Chapter 8, “The Little King,” is a particular treasury of howlers. Lawler is talking about the shifting image of the rooster in medieval Europe: “Magical amulets displaying fierce creatures with snake legs and a cock’s head date back to Greco-Roman times, and were popular among ancient Jews and Persians as well as medieval Christians.” Snake legs? How can you write “snake legs” and not immediately think, “Wait a minute”? How could “snake legs” make it through any kind of editorial process? I don’t think he’s referring to the vestigial hind limbs of some boas and pythons, or the legs of ancestral snakes. Did he just mean “reptilian?” Or “scaly?” All bird legs are scaly, more or less.

But let’s move on. Then there’s this: “Scientists have been struggling since Aristotle to understand the mechanisms that determine whether an animal is male or female. The Greek philosopher believed that the hotter the sex a man had with a woman, then the greater likelihood that a resulting fetus would be male. This is not as absurd as it sounds, since temperatures can play a role in sex differentiation among some animals. The hotter the nest during incubation of alligator eggs, for example, the more likely than males will result.” Lawler may be right about what Aristotle believed, based on my recollection of Armand Marie Leroi’s recent (and excellent) book The Lagoon: How Aristotle Invented Science. And he’s right about nest temperature and the sex of hatchlings in alligators, an effect also documented in turtles and some lizards. But not in birds! Not even the megapodes, whose eggs are kept warm by rotting vegetation or geothermal heat. Besides, doesn’t he get the, um, metaphorical nature of “hot sex?” Ancient joke: “Do you smoke after intercourse?” “I don’t know; I’ve never looked.”

Still in Chapter 8, he mangles the names of a couple of dinosaur taxa and says Triceratops had feathers on its tail. Nope. That was Psittacosaurus, a basal relative of the giant horned dinosaurs, and the tail ornaments in question were bristles, not the true feathers of some theropod dinosaurs and their modern avian descendants.

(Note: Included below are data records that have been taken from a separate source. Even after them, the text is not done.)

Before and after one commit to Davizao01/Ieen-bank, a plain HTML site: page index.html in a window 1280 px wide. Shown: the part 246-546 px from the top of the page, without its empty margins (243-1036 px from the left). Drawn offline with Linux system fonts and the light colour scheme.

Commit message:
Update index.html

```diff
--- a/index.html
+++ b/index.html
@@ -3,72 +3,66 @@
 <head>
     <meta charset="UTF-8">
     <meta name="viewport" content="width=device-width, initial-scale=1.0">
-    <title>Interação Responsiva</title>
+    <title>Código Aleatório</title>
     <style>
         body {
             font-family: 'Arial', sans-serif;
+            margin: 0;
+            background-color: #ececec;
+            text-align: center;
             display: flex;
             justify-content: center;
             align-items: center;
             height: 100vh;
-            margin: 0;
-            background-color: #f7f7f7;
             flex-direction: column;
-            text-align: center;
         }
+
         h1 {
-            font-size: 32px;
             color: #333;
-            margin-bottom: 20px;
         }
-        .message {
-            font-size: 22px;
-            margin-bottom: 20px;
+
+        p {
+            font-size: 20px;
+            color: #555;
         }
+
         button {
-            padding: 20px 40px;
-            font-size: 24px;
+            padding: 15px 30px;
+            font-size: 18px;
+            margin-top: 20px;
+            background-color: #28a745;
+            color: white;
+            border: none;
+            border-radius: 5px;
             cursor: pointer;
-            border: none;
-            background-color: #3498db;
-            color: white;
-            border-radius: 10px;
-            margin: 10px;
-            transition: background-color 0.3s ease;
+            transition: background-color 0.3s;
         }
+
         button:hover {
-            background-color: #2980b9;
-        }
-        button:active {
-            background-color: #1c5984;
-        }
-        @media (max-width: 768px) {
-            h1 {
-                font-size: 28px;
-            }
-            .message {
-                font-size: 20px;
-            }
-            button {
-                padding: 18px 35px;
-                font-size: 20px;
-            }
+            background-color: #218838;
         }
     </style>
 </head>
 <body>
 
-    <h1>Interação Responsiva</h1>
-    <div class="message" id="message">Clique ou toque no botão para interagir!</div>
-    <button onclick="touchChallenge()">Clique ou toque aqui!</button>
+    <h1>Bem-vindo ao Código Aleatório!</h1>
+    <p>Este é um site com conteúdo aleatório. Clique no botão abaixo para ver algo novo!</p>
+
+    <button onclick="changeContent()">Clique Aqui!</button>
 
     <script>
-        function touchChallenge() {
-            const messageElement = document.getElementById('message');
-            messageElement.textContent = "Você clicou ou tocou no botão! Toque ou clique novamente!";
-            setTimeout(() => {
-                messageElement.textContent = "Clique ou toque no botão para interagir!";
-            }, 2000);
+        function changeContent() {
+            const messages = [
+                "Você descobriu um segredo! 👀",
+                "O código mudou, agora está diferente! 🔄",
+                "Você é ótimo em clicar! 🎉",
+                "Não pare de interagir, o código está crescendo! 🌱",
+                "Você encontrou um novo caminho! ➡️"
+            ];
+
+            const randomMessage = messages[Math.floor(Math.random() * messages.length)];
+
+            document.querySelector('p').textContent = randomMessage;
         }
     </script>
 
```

Lawler recounts the rise of the American poultry industry in some detail, but inexplicably omits the saga of the Jewish chicken farmers of Petaluma. California enters the book obliquely, in a reference to how the internment of Japanese-Americans during World War II deprived the industry of most of its skilled chick-sexers. If true, this is remarkable, and I’d love to know more about this professional specialization.

I was shaking my head and muttering as early as page 10, on which we learn that all but two of the world’s 49 pheasant species inhabit the jungles of South Asia. Leaving aside the Congo peacock, a biogeographical outlier, it’s true that all other living pheasant species are Asian. But from the range maps in the definitive Pheasants, Partridges & Grouse by Steve Madge and Phil McGowan, the distribution seems as much East Asian as South Asian. A couple of species are endemic to Japan, not a notably jungly country; others restricted to scrubland in the Himalayas. I’m not even sure Lawler got the number of species right.

I could go on, but that would be beating a dead chicken. All right, just one more, in the context of poultry-raising among slaves in the antebellum South: “Since black women often did the cooking in plantation kitchens, West African foods like okra and kale crept onto plantation menus.” Kale? This man doesn’t know the difference between kale and collards! (Collards, of course, are only West African by adoption, but that’s another story.)

Joe Eaton is a science and natural history writer based in Berkeley, California.